On the evening of April 10, 2014, a number of restaurateurs camped overnight in front of the DC Reeves Municipal Center, waiting to submit applications for the three restaurant licenses and one tavern license which the DC alcohol Beverage Regulation Administration (“ABRA”) made available in the Georgetown Historic District. The camping was necessary because of ABRA’s “first-come, first-serve” policy for the available licenses.

Here is the list of applicants from ABRA:

  • Restaurant Enterprises, Inc. trading as Smith Point (applied for a tavern license)
  • AN & JM (trade name is TBD) (applied for a restaurant license)
  • FR & LH, LLC (trade name is TBD) (applied for a restaurant license)
  • Ching, LLC trading as So MI (applied for a restaurant license)
  • Luke’s Lobster VIII, LLC trading as Luke’s Lobster (applied for a restaurant license)
  • Georgetown Restaurant Partners, LLC (trade name is TBD) (applied for a restaurant license)
  • Restaurants, LLC trading as Yummi Crawfish and Seafood Restaurant (applied for a restaurant license)
  • Prospect Dining, LLC trading as George (applied for a tavern license)

There has been a moratorium on liquor licenses in the Georgetown Historic District since the 1990s. The number of restaurant licenses has been holding steady at 68, and tavern licenses at 6.

Liquor licenses rarely become available through ABRA in Georgetown.
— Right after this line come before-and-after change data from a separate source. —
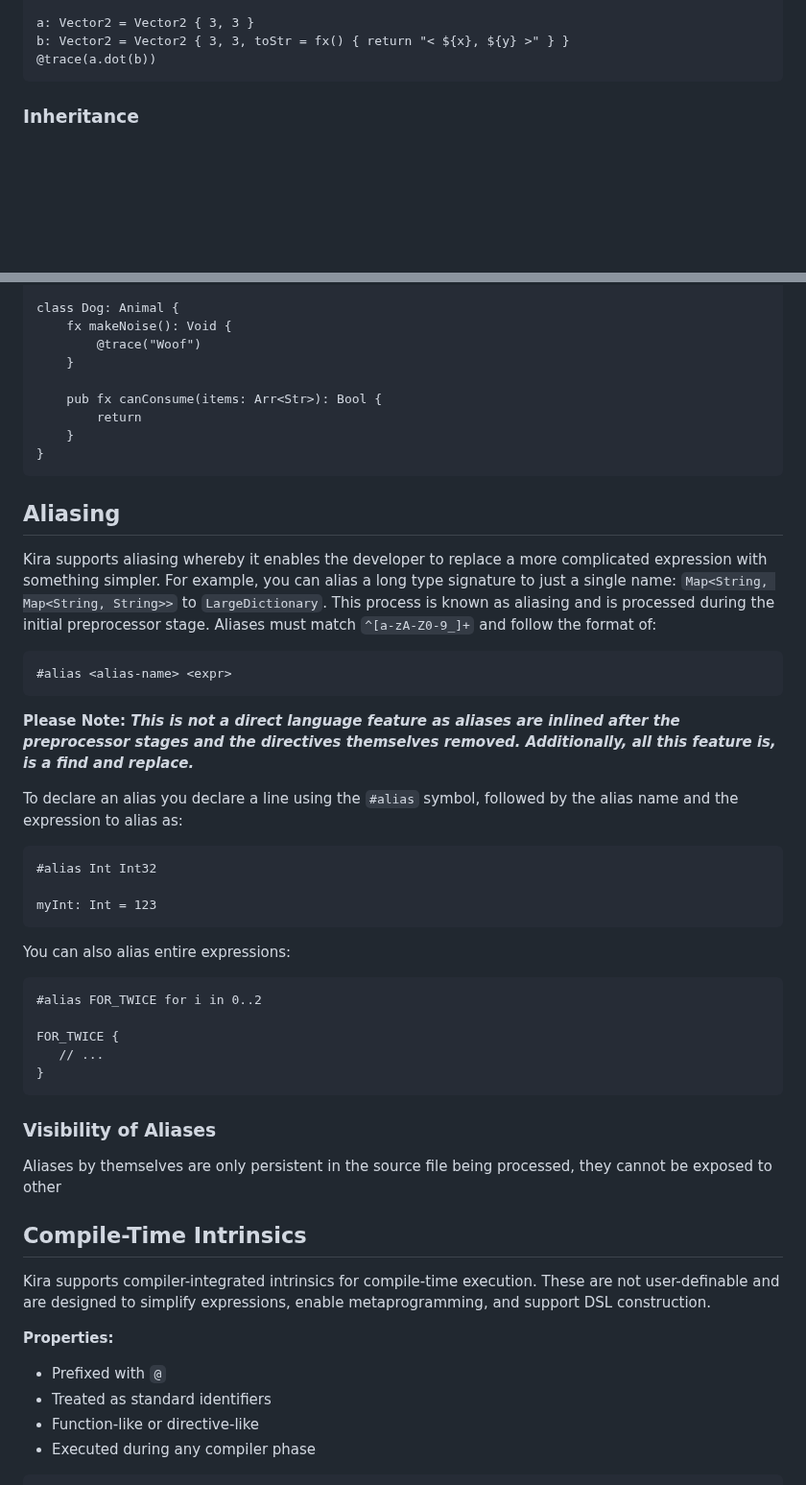
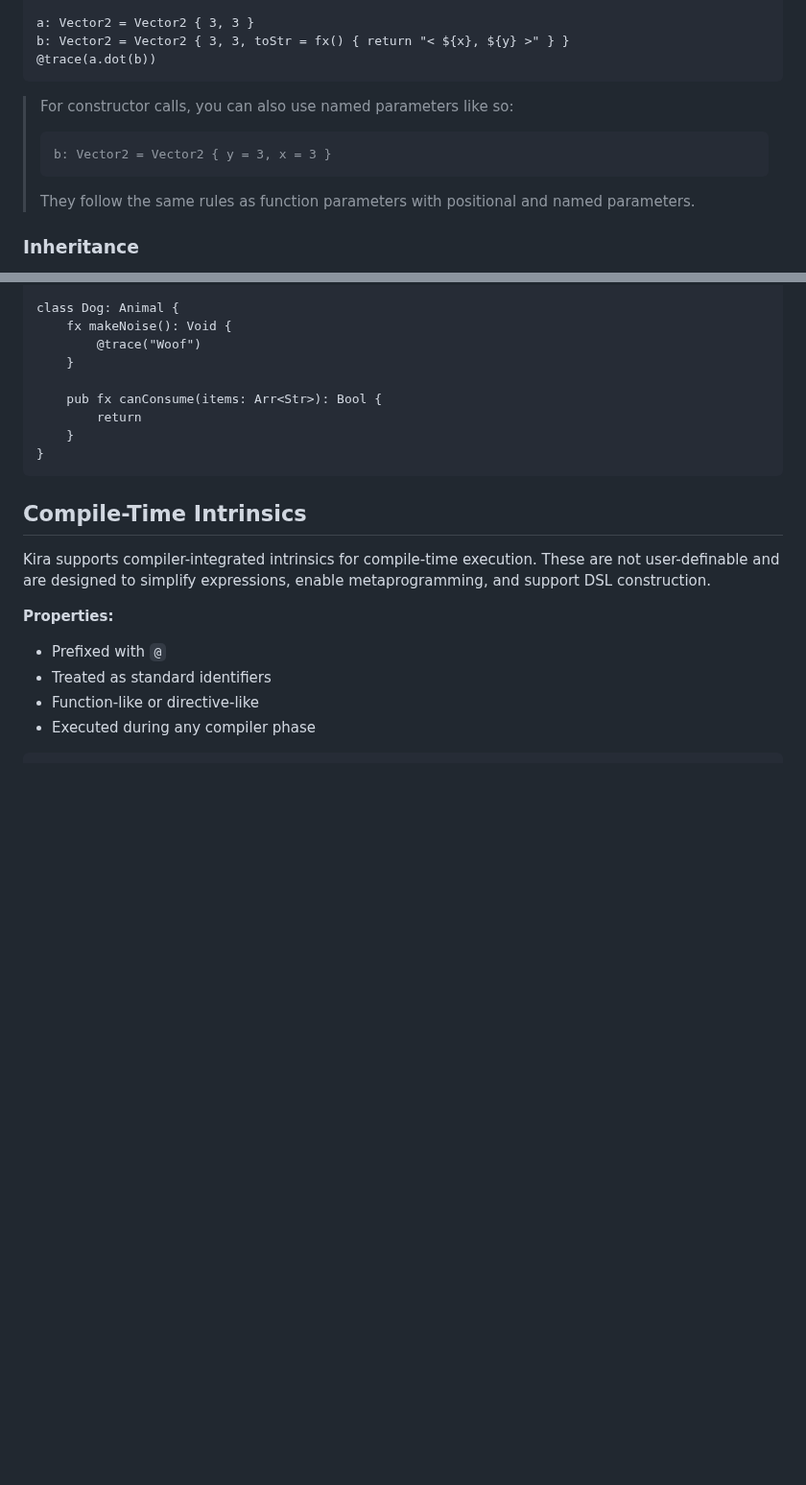
Before and after one commit to exoad/kira, a Markdown page: specifications/LanguageSpecifications.md, 2 parts joined by grey strips. Shown at 96% size. Rendered like a GitHub page; blank space fills up the shorter version.

````diff
--- a/specifications/LanguageSpecifications.md
+++ b/specifications/LanguageSpecifications.md
@@ -138,6 +159,13 @@ a: Vector2 = Vector2 { 3, 3 }
 b: Vector2 = Vector2 { 3, 3, toStr = fx() { return "< ${x}, ${y} >" } }
 @trace(a.dot(b))
 ```
+
+> For constructor calls, you can also use named parameters like so:
+> ```
+> b: Vector2 = Vector2 { y = 3, x = 3 }
+> ```
+>
+> They follow the same rules as function parameters with positional and named parameters.
 
 ### Inheritance
 
@@ -469,41 +503,6 @@ class Dog: Animal {
 }
 ```
 
-## Aliasing
-
-Kira supports aliasing whereby it enables the developer to replace a more complicated expression with something simpler. For example, you can
-alias a long type signature to just a single name: `Map<String, Map<String, String>>` to `LargeDictionary`. This process is known as aliasing
-and is processed during the initial preprocessor stage. Aliases must match `^[a-zA-Z0-9_]+` and follow the format of:
-
-```
-#alias <alias-name> <expr>
-```
-
-**Please Note: _This is not a direct language feature as aliases are inlined after the preprocessor stages and the directives themselves removed. Additionally, all this feature is, is a find and replace._**
-
-To declare an alias you declare a line using the `#alias` symbol, followed by the alias name and the expression to alias as:
-
-```
-#alias Int Int32
-
-myInt: Int = 123
-```
-
-You can also alias entire expressions:
-
-```
-#alias FOR_TWICE for i in 0..2
-
-FOR_TWICE {
-   // ...
-}
-```
-
-
-### Visibility of Aliases
-
-Aliases by themselves are only persistent in the source file being processed, they cannot be exposed to other
-
 ## Compile-Time Intrinsics
 
 Kira supports compiler-integrated intrinsics for compile-time execution. These are not user-definable and are designed
````
Also changed, not shown: other parts of specifications/LanguageSpecifications.md (+69 -11 lines).
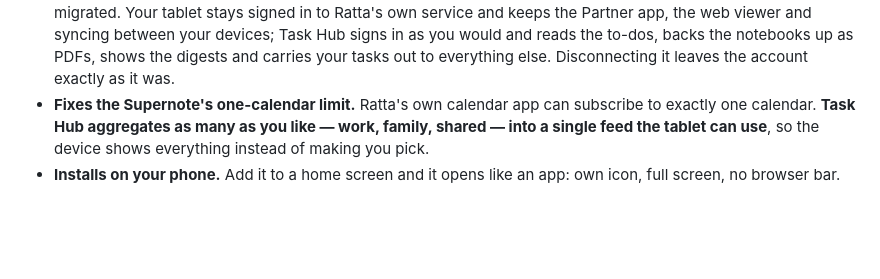
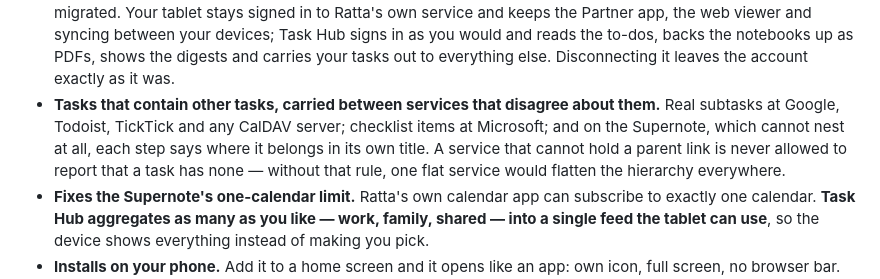
Before and after one commit to Sparkinman/task-hub, a Markdown page: .docker/hub-overview.md, the part around the change. GitHub-like rendering; blank space fills up the shorter version.

```diff
--- a/.docker/hub-overview.md
+++ b/.docker/hub-overview.md
@@ -31,6 +31,12 @@ is ticked off everywhere.
   the to-dos, backs the notebooks up as PDFs, shows the digests and carries
   your tasks out to everything else. Disconnecting it leaves the account
   exactly as it was.
+- **Tasks that contain other tasks, carried between services that disagree
+  about them.** Real subtasks at Google, Todoist, TickTick and any CalDAV
+  server; checklist items at Microsoft; and on the Supernote, which cannot nest
+  at all, each step says where it belongs in its own title. A service that
+  cannot hold a parent link is never allowed to report that a task has none —
+  without that rule, one flat service would flatten the hierarchy everywhere.
 - **Fixes the Supernote's one-calendar limit.** Ratta's own calendar app can
   subscribe to exactly one calendar. **Task Hub aggregates as many as you like
   — work, family, shared — into a single feed the tablet can use**, so the
```
Also changed, not shown: README.md (+21 -0 lines), docs/compatibility.md (+21 -0 lines).
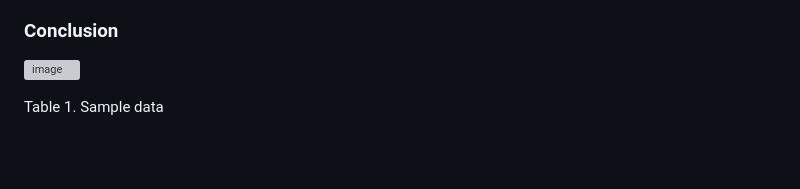
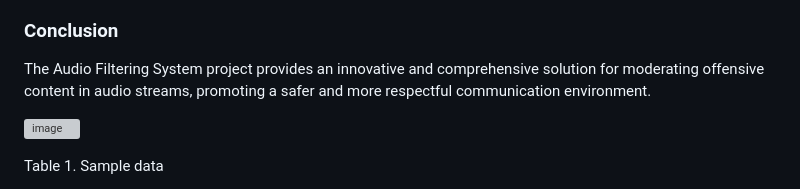
Before and after one commit to pabhi77/Audio-Filtering-System, a Markdown page: README.md, the part around the change. Rendered like a GitHub page; blank space fills up the shorter version; grey boxes are pictures that could not be loaded.

```diff
--- a/README.md
+++ b/README.md
@@ -48,6 +48,10 @@ The project is motivated by the increasing demand for respectful and safe commun
 4. **Predictive Analysis**: Analyze prefixes in transcribed audio data to understand patterns leading to offensive language.
 
 ### Conclusion
+The Audio Filtering System project provides an innovative and comprehensive solution for moderating offensive content in audio streams, promoting a safer and more respectful communication environment.
+
+
+
 
 ![image](https://github.com/pratikr10/Real-Time-Audio-Filter/assets/109615455/d09df4fb-fd18-4b93-afdb-9e9b31ce4721)
 
```
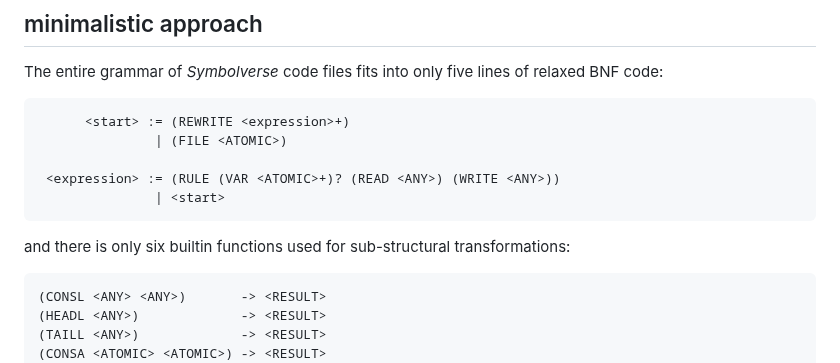
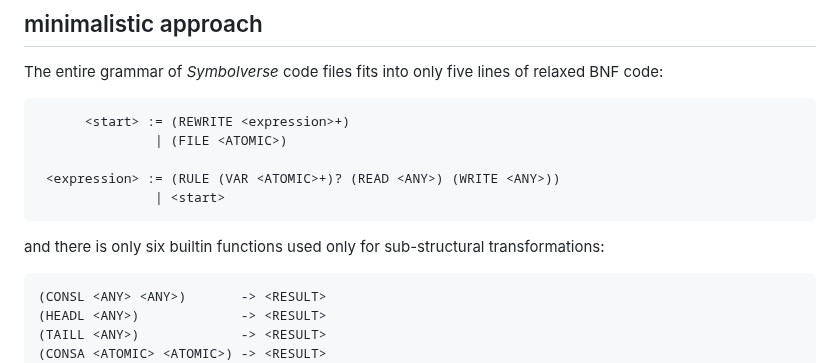
Before and after one commit to tearflake/symbolverse, a Markdown page: README.md, the part around the change. Drawn GitHub-style.

````diff
--- a/README.md
+++ b/README.md
@@ -22,7 +22,7 @@ The entire grammar of *Symbolverse* code files fits into only five lines of rela
                | <start>
 ```
 
-and there is only six builtin functions used for sub-structural transformations:
+and there is only six builtin functions used only for sub-structural transformations:
 
 ```
 (CONSL <ANY> <ANY>)       -> <RESULT>
````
When Gypsy Sally’s recently obtained a tavern license, it had been 20 years since such an opening.

For more information on the licenses, please see here.

ABC Board finds U Street Alcohol Moratorium ‘Not in the Public Interest’

The Alcoholic Beverage Control Board (“Board”) unanimously voted against a petition for a moratorium on the issuance of new liquor licenses in the District’s 14th and U Street corridor.

In December 2012, the Shaw-Dupont Citizens Alliance (“SDCA”) petitioned the Board to impose a moratorium on the issuance of liquor licenses for an area extending 1800 feet in radius from 1211 U Street, N.W.  SDCA claimed that the revitalization occurring on 14th Street had resulted in an over concentration of alcohol licenses which was affecting the quality of life for neighborhood residents.

In May 2013, the Board held a public hearing and heard over three hours of testimony from Advisory Neighborhood Committees (“ANCs”), citizen associations, neighborhood residents, property and business owners.  Notably, all of the ANCs (1B, 2B,2F, 6E) affected by the moratorium voted to oppose the Petition, as did the majority of the witnesses testifying at the hearing.

In rejecting the moratorium, the Board stated that “[it] does not find that the neighborhood suffers from an over concentration of licensed establishments or that additional establishments will adversely affect this area. Rather, there is a revival of economic development that is attracting businesses and residents alike to the U Street Corridor.  Indeed, rising real property values reflect the growing appeal of this neighborhood.”

You can find the Board order here.